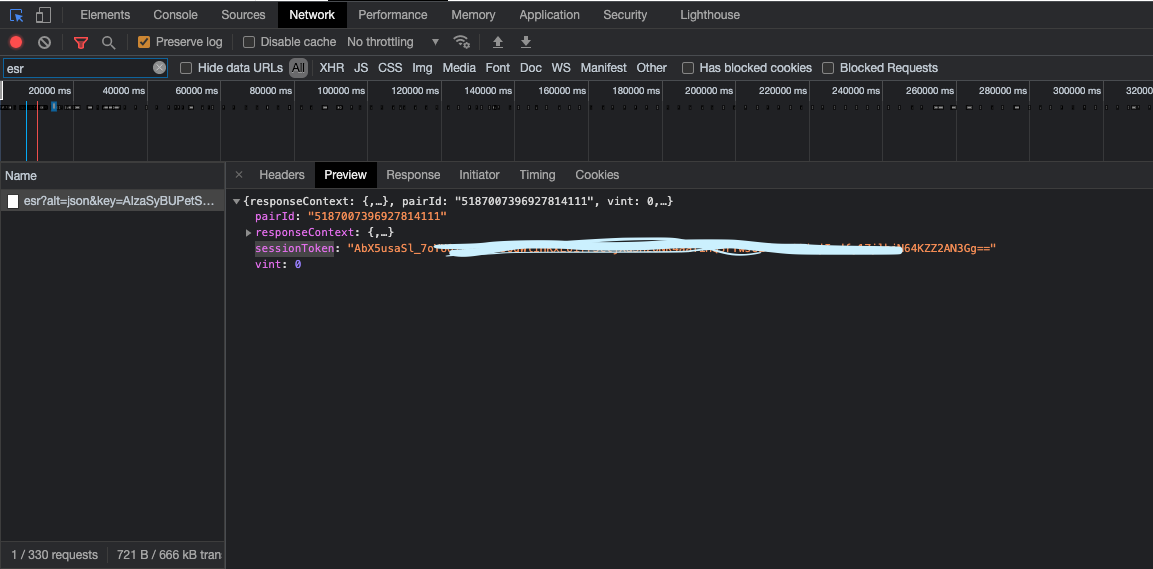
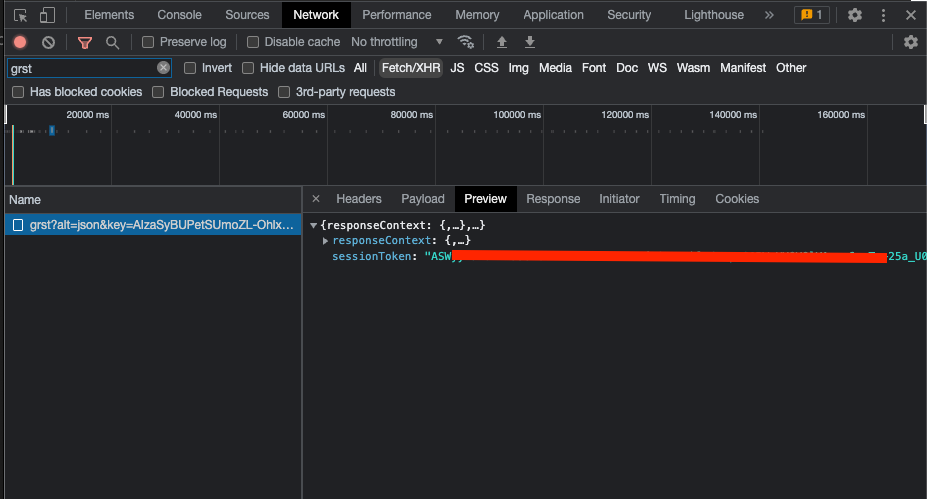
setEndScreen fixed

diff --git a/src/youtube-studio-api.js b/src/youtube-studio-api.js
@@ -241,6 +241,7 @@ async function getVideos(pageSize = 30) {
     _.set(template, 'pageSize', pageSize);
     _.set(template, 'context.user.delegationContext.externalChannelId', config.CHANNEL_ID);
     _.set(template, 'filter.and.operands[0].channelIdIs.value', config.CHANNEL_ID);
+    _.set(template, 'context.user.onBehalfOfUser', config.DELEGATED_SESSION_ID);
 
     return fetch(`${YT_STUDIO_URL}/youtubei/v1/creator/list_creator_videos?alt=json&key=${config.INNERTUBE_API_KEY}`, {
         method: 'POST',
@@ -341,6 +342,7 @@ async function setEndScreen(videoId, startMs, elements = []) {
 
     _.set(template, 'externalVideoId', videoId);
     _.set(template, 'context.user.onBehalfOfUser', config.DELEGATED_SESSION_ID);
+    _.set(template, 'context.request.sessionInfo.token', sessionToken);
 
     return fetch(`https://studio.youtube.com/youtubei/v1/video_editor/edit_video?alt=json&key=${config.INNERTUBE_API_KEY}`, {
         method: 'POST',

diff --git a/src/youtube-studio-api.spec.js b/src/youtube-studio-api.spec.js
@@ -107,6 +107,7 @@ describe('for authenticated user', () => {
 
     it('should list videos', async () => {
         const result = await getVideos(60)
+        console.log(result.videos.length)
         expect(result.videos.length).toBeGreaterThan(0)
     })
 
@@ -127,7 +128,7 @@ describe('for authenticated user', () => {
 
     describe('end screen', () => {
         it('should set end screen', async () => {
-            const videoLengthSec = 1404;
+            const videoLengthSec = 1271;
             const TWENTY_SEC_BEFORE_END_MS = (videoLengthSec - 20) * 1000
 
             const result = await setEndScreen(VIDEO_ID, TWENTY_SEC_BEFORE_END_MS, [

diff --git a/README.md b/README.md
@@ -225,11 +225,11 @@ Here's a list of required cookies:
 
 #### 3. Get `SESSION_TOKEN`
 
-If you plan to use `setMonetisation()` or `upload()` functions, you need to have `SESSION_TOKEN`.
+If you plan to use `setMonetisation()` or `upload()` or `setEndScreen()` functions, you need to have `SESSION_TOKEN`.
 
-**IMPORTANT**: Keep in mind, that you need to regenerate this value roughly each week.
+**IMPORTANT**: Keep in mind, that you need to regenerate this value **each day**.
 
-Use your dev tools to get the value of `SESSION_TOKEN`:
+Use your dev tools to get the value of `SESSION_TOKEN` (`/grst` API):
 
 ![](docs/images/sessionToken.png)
---
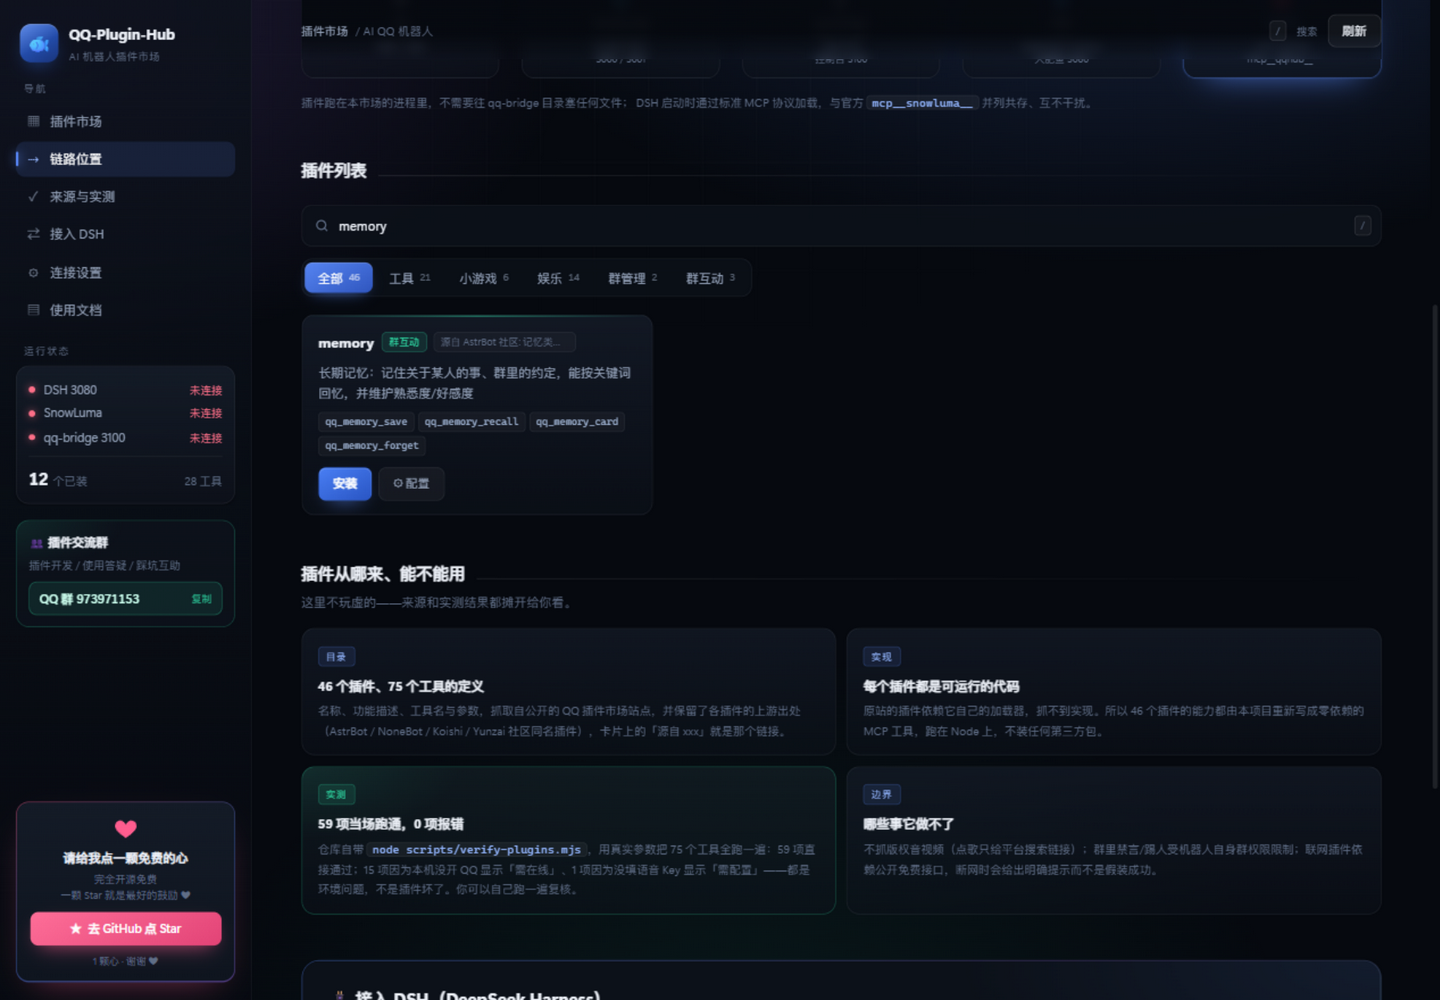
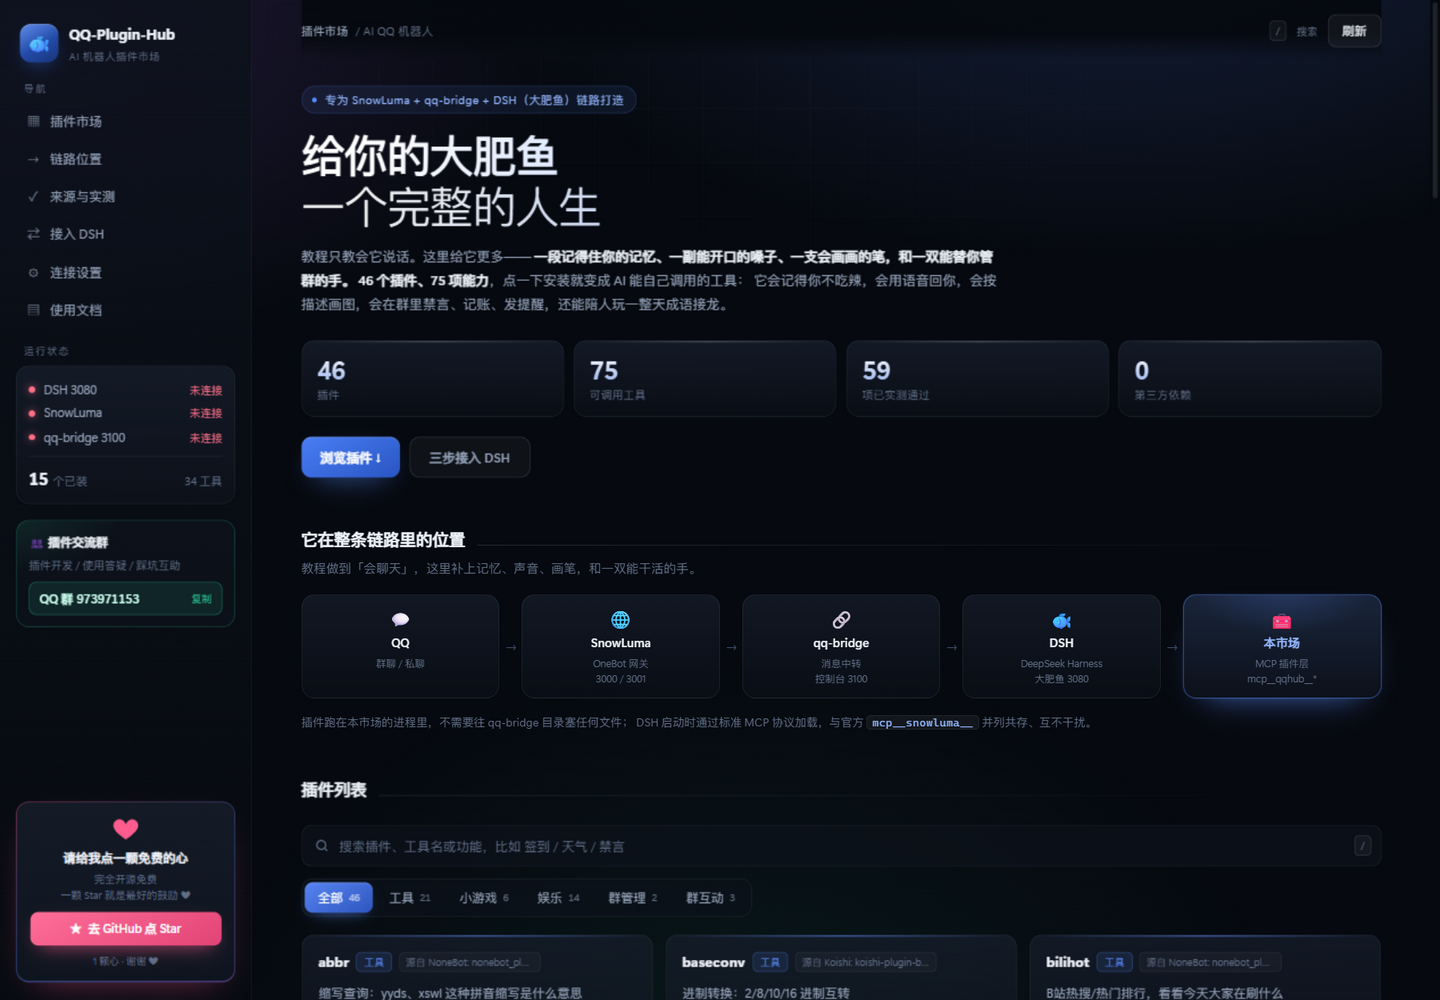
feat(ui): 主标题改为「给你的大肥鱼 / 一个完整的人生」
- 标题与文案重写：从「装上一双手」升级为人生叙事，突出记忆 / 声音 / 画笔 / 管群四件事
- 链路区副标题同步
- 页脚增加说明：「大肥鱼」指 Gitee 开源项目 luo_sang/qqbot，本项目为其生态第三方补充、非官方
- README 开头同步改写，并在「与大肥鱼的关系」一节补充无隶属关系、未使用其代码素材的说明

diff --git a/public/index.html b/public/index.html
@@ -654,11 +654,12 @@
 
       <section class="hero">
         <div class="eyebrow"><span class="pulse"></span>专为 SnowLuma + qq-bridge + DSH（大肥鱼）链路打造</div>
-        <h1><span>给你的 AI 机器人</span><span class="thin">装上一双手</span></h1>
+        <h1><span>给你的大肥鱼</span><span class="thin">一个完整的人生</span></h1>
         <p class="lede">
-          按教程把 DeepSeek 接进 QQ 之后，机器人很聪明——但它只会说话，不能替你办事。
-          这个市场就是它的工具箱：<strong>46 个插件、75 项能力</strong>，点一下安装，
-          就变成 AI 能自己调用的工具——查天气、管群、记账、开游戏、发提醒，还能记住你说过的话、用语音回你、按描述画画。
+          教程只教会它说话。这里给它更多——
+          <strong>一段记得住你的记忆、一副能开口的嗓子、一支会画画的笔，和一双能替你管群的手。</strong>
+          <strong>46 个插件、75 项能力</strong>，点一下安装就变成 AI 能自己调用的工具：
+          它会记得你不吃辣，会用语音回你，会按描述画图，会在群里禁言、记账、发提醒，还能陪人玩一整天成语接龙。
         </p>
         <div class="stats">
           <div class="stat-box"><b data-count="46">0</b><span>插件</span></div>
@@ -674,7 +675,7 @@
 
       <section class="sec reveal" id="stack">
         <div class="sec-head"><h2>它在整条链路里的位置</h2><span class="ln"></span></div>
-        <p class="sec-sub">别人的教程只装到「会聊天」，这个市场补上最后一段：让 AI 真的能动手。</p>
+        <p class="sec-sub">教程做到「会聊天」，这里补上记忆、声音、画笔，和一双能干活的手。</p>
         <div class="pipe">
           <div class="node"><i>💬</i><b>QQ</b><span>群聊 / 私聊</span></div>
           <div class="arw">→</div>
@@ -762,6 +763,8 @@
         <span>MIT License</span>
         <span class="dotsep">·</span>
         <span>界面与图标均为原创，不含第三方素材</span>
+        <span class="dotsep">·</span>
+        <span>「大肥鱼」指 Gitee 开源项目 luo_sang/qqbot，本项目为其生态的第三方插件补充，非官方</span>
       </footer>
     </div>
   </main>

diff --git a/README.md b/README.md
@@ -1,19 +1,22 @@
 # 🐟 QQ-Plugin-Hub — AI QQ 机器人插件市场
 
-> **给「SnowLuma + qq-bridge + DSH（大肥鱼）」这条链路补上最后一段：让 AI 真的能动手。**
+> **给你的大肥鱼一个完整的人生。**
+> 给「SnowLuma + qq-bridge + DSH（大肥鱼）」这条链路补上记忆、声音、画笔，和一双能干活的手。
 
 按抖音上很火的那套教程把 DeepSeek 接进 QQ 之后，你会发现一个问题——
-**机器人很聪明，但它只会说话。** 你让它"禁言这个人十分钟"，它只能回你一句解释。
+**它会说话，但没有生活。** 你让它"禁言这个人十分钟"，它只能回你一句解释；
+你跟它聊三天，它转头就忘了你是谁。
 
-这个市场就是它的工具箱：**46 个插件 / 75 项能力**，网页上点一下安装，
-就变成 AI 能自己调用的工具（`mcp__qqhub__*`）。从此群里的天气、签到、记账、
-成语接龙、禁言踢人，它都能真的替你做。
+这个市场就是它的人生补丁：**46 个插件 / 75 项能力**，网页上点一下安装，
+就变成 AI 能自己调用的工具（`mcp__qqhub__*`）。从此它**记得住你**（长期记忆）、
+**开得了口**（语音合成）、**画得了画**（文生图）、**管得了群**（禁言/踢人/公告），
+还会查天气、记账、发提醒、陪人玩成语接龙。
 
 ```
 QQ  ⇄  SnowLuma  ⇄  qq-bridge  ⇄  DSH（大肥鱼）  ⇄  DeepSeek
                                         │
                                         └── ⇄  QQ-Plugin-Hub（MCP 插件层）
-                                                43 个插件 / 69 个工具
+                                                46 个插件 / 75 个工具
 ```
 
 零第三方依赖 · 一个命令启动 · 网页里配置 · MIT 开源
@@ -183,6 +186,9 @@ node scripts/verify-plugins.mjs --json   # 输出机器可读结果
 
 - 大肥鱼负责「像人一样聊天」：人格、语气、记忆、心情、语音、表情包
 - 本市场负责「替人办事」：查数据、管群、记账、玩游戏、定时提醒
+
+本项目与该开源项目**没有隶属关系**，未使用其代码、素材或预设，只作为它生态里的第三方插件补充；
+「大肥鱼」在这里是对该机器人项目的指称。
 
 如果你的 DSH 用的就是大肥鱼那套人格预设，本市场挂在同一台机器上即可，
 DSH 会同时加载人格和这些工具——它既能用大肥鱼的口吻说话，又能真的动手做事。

## Work request
Only the lines holding the word "videoLengthSec" belong in the answer; copy them from the listing above.

## Solved problem
-            const videoLengthSec = 1404;
+            const videoLengthSec = 1271;
             const TWENTY_SEC_BEFORE_END_MS = (videoLengthSec - 20) * 1000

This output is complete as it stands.